Cookies on this website

We use cookies to ensure that we give you the best experience on our website. If you click 'Accept all cookies' we'll assume that you are happy to receive all cookies and you won't see this message again. If you click 'Reject all non-essential cookies' only necessary cookies providing core functionality such as security, network management, and accessibility will be enabled. Click 'Find out more' for information on how to change your cookie settings.

Cough variant asthma and the closely related corticosteroid responsive cough syndromes eosinophilic bronchitis and atopic cough are common causes of chronic cough. The diagnosis is often not overt but detailed investigation of airway responsiveness and airway inflammation can be helpful. Cough variant asthma, eosinophilic bronchitis and atopic cough are all associated with eosinophilic airway inflammation, which is similar to that seen in non-cough predominant asthma. However, evidence of activated mast cells and increased concentrations of mast cell products appears to be confined to the conditions associated with cough, suggesting a role for mast cell degranulation in the superficial airway structures in the pathogenesis of cough. Cough variant asthma is typically corticosteroid responsive; leukotriene antagonists and antihistamines also help. Further study of this interesting asthma variant may increase our understanding of the relationship between airway inflammation and airway dysfunction.

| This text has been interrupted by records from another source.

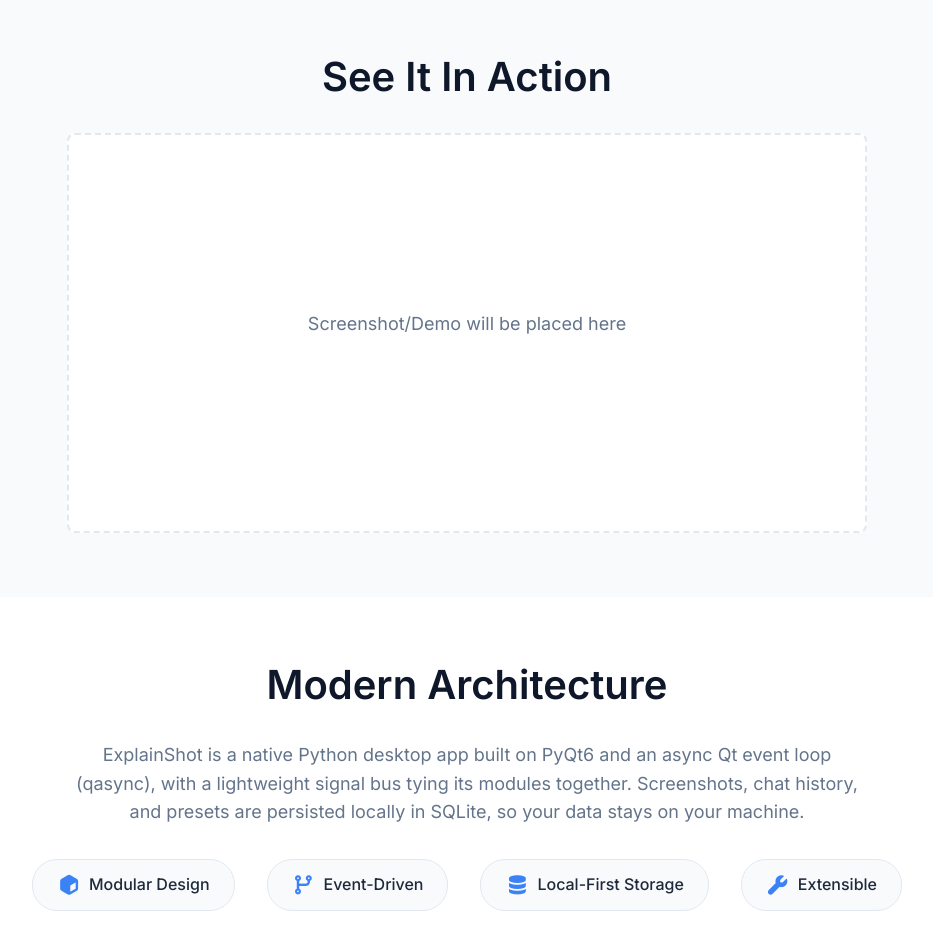
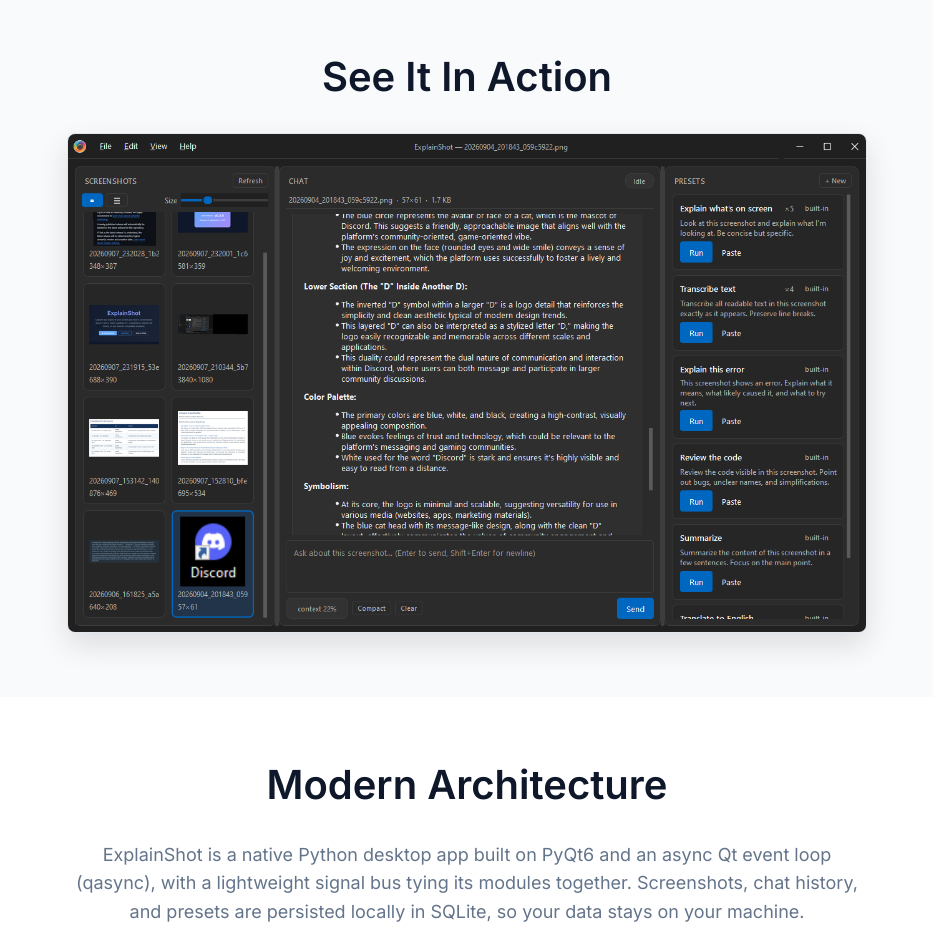
Before and after one commit to p1k2i/explainshot-site, a Vue app: page / in a window 1280 px wide. Shown: the part 1420-2350 px from the top of the page, without its empty margins (173-1106 px from the left). Built offline with nearby package versions, Linux system fonts and the light colour scheme.

Commit message:
Add the demo image

```diff
--- a/src/views/MainPage.vue
+++ b/src/views/MainPage.vue
@@ -69,9 +69,11 @@
       <div class="container">
         <h2>See It In Action</h2>
         <div class="screenshot-placeholder">
-          <div class="screenshot-mockup">
-            <p>Screenshot/Demo will be placed here</p>
-          </div>
+          <img
+            class="screenshot-image"
+            src="/20260907_232156_e5718b35.png"
+            alt="ExplainShot desktop app showing a screenshot gallery, AI chat, and prompt presets"
+          />
         </div>
       </div>
     </section>
@@ -240,18 +242,15 @@
   justify-content: center;
 }
 
-.screenshot-mockup {
+.screenshot-image {
   width: 100%;
   max-width: 800px;
-  height: 400px;
+  height: auto;
+  display: block;
   background: var(--color-background);
-  border: 2px dashed var(--color-border);
+  border: 1px solid var(--color-border);
   border-radius: 8px;
-  display: flex;
-  align-items: center;
-  justify-content: center;
-  color: var(--color-text-muted);
-  font-size: 1.125rem;
+  box-shadow: 0 12px 30px rgba(0, 0, 0, 0.12);
 }
 
 /* Architecture Section */
```
Also changed, not shown: public/20260907_232156_e5718b35.png (added).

Original publication




Journal article


Pulm Pharmacol Ther

Publication Date





399 - 402


Adrenal Cortex Hormones, Asthma, Cough, Histamine H1 Antagonists, Humans, Mast Cells